─── Source material ───

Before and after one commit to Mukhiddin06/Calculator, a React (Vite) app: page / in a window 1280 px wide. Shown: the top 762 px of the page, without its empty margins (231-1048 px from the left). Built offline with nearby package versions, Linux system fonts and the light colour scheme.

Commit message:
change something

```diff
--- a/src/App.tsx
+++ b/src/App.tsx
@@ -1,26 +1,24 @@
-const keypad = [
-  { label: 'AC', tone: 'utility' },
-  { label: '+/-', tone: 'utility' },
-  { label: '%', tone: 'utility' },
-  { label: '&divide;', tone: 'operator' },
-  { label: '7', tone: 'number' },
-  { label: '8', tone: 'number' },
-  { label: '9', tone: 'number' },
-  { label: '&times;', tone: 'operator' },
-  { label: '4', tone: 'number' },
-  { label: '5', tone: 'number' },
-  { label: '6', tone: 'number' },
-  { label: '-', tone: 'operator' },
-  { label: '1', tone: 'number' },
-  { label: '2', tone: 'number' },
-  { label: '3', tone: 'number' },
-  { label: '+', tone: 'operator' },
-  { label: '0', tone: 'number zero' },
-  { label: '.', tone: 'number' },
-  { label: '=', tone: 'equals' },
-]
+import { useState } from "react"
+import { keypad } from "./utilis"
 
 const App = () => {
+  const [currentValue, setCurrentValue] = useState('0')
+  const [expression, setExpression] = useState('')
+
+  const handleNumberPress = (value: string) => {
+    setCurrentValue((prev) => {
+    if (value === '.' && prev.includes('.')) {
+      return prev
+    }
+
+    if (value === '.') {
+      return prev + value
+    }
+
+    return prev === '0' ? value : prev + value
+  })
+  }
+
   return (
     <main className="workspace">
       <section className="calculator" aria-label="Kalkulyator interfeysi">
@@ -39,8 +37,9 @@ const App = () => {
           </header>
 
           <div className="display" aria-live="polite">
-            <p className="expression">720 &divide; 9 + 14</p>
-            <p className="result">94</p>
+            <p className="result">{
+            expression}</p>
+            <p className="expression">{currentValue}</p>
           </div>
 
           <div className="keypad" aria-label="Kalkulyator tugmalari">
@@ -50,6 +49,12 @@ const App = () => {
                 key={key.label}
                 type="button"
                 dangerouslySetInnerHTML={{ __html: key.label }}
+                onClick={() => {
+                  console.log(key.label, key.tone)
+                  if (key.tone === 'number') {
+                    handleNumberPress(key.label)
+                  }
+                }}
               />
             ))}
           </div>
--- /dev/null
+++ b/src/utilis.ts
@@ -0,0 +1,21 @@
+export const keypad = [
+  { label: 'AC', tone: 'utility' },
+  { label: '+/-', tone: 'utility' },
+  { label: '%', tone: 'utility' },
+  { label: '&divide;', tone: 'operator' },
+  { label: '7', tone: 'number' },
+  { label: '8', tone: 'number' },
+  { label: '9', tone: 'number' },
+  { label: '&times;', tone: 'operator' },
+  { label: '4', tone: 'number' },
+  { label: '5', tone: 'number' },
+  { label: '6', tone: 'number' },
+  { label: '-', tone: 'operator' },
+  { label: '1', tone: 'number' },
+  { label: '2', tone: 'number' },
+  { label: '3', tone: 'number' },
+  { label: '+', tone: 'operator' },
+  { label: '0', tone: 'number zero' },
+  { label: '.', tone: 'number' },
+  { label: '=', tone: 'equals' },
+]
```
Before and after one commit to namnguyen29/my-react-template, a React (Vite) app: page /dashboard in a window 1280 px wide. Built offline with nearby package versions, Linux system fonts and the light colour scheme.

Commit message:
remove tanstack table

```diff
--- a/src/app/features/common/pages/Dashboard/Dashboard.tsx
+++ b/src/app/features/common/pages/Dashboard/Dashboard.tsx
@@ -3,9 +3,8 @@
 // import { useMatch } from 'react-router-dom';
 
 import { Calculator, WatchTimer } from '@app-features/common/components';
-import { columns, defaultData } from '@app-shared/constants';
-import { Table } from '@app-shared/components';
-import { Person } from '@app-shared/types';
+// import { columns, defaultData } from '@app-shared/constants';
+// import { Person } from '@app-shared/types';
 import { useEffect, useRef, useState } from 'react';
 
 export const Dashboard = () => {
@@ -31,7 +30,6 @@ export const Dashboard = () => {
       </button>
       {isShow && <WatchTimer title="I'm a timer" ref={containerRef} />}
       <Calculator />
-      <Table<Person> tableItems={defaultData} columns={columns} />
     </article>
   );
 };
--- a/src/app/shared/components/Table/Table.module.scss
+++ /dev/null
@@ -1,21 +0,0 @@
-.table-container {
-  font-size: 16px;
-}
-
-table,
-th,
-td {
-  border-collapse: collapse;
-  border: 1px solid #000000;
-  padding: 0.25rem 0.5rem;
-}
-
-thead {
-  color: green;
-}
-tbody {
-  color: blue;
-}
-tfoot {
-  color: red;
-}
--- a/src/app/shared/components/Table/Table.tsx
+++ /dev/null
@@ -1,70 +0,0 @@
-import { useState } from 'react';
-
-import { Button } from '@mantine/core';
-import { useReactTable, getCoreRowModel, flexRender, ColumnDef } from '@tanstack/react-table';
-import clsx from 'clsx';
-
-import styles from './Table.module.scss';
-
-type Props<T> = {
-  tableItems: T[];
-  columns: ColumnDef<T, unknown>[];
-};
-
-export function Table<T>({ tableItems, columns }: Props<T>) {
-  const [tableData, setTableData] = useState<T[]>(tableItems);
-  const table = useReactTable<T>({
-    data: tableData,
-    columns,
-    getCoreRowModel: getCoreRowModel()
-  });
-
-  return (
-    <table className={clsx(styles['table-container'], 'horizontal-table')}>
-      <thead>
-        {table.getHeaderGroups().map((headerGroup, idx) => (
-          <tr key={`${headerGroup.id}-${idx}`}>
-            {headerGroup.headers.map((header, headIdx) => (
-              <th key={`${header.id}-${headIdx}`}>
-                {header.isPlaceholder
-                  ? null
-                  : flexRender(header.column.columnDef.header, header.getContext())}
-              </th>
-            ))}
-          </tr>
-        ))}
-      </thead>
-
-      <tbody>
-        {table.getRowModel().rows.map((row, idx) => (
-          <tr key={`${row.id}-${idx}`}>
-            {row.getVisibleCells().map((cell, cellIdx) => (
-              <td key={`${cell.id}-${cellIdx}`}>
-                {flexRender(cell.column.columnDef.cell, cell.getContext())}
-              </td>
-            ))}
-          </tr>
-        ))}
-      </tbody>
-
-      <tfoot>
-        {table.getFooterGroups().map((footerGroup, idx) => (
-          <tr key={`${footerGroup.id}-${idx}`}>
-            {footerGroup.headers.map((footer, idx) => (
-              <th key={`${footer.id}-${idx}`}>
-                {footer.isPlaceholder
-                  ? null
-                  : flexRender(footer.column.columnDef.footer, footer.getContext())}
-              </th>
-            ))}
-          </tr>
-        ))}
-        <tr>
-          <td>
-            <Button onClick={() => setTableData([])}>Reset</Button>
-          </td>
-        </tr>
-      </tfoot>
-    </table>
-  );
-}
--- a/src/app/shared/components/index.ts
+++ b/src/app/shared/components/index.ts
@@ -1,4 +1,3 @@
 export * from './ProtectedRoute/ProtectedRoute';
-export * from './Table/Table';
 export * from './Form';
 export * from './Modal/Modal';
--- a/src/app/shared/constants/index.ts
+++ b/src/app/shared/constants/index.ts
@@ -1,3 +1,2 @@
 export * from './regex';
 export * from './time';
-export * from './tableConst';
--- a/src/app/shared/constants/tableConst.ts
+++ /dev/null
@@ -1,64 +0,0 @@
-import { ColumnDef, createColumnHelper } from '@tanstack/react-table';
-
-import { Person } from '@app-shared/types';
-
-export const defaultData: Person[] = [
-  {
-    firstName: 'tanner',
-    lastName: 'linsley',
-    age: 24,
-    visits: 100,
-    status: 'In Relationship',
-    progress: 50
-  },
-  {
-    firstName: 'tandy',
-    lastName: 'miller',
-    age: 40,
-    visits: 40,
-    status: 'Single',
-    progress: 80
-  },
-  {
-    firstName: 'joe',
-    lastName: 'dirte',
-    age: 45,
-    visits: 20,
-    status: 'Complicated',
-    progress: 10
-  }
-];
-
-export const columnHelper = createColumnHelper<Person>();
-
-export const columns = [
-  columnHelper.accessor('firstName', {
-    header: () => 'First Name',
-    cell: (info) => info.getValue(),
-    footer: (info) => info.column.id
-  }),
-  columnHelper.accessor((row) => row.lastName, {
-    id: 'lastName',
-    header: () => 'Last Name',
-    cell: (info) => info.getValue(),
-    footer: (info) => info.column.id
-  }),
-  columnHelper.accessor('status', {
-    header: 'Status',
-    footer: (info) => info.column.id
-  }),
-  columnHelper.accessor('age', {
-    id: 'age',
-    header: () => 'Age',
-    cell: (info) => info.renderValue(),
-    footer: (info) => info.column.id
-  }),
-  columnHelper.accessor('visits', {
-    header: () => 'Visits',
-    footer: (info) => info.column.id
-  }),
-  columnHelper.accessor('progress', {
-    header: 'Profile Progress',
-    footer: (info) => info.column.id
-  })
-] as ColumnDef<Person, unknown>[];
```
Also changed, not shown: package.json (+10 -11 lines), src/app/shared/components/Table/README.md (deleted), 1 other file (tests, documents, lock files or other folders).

───

*Goal of the exercise:* Search the data above for the string "getContext" and return every line that has it.

*Exercise result:*
-                  : flexRender(header.column.columnDef.header, header.getContext())}
-                {flexRender(cell.column.columnDef.cell, cell.getContext())}
-                  : flexRender(footer.column.columnDef.footer, footer.getContext())}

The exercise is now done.